The British Horse Society is today launching a major survey supported by Defra to assess levels of awareness and concern about ragwort, a plant that can cause serious, and sometimes fatal harm, to horses.
Every year, The British Horse Society is inundated with concerns from members about ragwort, which can cause much damage to horses. Many of those responsible for horses’ care invest large amounts of resource, both through labour and expense, in trying to control this weed.
The British Horse Society have taken these serious concerns on board, and are delighted to announce that they are working with Defra to launch a major new research project to assess current levels of awareness and concern about ragwort and how it affects horses in England.
The survey will gather data across England on the perceptions and reality of the impact of ragwort. It will inform future measures to ensure the appropriate use of the Weeds Act 1959, the Animal Welfare Act 2006 and other relevant legislation.
The survey is running between Tuesday 22 July and Friday 15 August 2014, and can be accessed through the Society’s website at www.bhs.org.uk/ragwort.
The British Horse Society is encouraging people to take the time to complete this survey, and share it with their friends and family. The more information that is collected, the more effective the campaign against ragwort can be.
The British Horse Society works to provide education on all equestrian matters, including useful guidance and advice on best practice for grazing management to promote horses’ wellbeing.
Lee Hackett, BHS Director of Equine Policy, said: “We know that ragwort is an issue that greatly concerns our members and indeed all responsible horse owners so we are delighted to be working with Defra on this research project.
“We know that ragwort kills horses every year and there is absolutely no excuse for this – such deaths are completely avoidable.
“We need everyone who cares about horses to complete our survey so that we can better understand the extent of the problem.
“The results will also help inform legislation and other measures surrounding ragwort.
“This is a very important project and one which could make a real difference, so we are extremely grateful to Defra for their support of this work.

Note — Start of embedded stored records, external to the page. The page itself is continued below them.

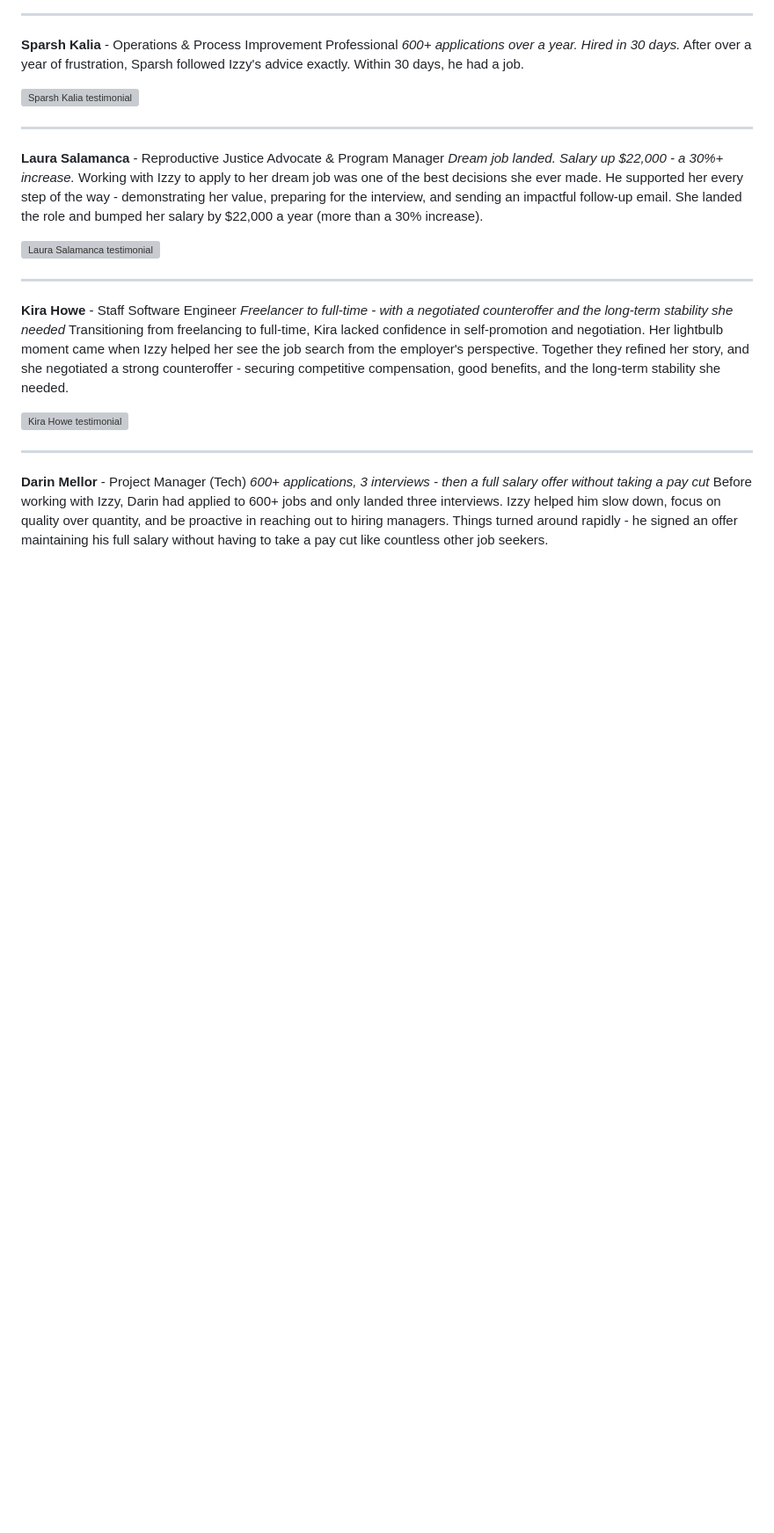
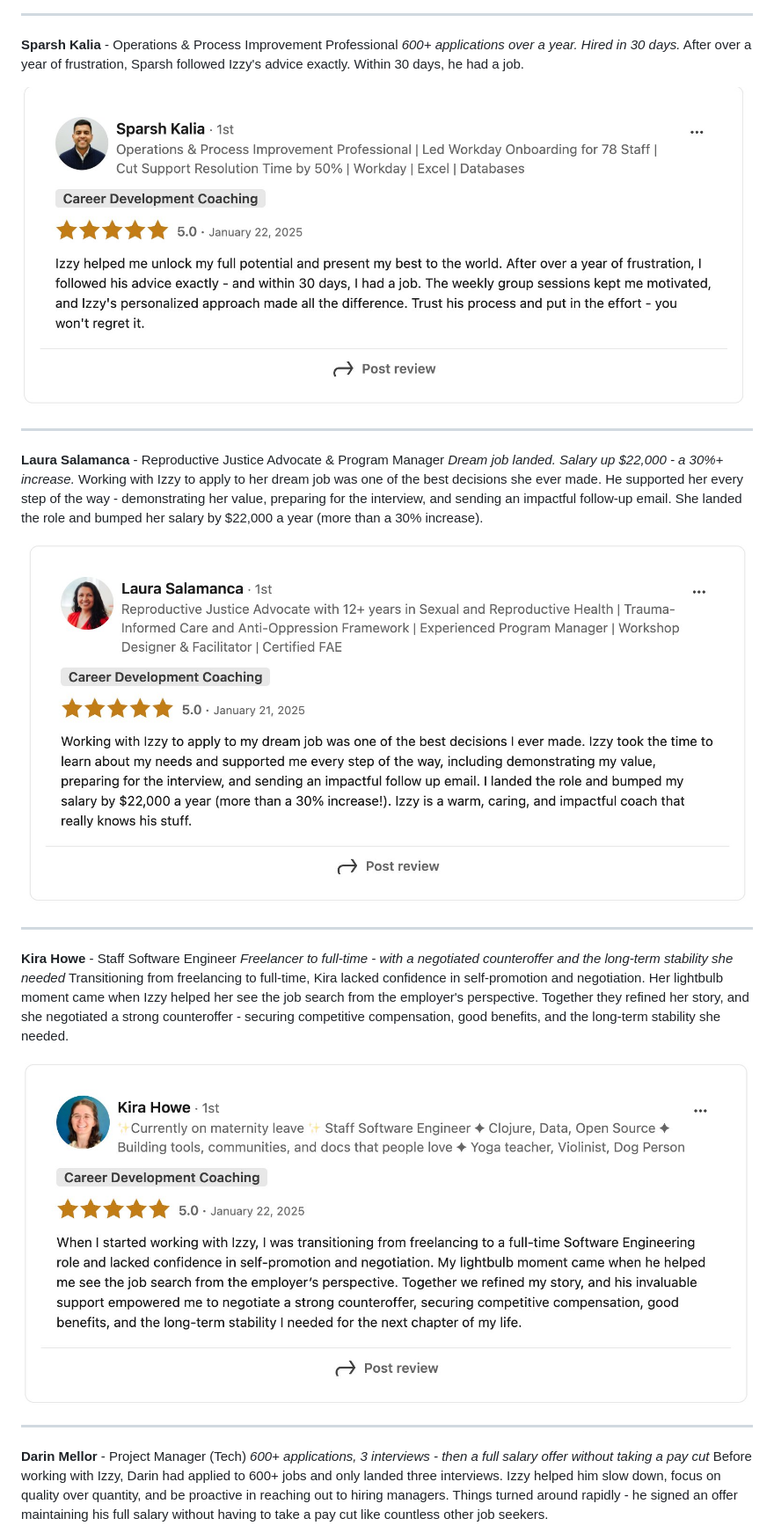
Before and after one commit to izzydoesizzy/jobsearchignitionsystem2026, a Markdown page: README.md, the part around one of its changes. Shown at 88% size. GitHub-like rendering; blank space fills up the shorter version; grey boxes are pictures that could not be loaded.

```diff
--- a/README.md
+++ b/README.md
@@ -306,7 +306,7 @@ After applying to over 200 jobs and getting only 10 interviews and no offers, Bl
 *600+ applications over a year. Hired in 30 days.*
 After over a year of frustration, Sparsh followed Izzy's advice exactly. Within 30 days, he had a job.
 
-![Sparsh Kalia testimonial](assets/testimonials/sparsh-kalia.png)
+![Sparsh Kalia testimonial](sparsh-kalia.png)
 
 ---
 
@@ -314,7 +314,7 @@ After over a year of frustration, Sparsh followed Izzy's advice exactly. Within
 *Dream job landed. Salary up $22,000 - a 30%+ increase.*
 Working with Izzy to apply to her dream job was one of the best decisions she ever made. He supported her every step of the way - demonstrating her value, preparing for the interview, and sending an impactful follow-up email. She landed the role and bumped her salary by $22,000 a year (more than a 30% increase).
 
-![Laura Salamanca testimonial](assets/testimonials/laura-salamanca.png)
+![Laura Salamanca testimonial](laura-salamanca.png)
 
 ---
 
@@ -322,7 +322,7 @@ Working with Izzy to apply to her dream job was one of the best decisions she ev
 *Freelancer to full-time - with a negotiated counteroffer and the long-term stability she needed*
 Transitioning from freelancing to full-time, Kira lacked confidence in self-promotion and negotiation. Her lightbulb moment came when Izzy helped her see the job search from the employer's perspective. Together they refined her story, and she negotiated a strong counteroffer - securing competitive compensation, good benefits, and the long-term stability she needed.
 
-![Kira Howe testimonial](assets/testimonials/kira-howe.png)
+![Kira Howe testimonial](kira-howe.png)
 
 ---
 
```
Also changed, not shown: other parts of README.md (+5 -5 lines).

“However, it can only work if we can gather enough data so I urge everyone involved in horses to take a few minutes to complete the survey and to encourage others to do the same.”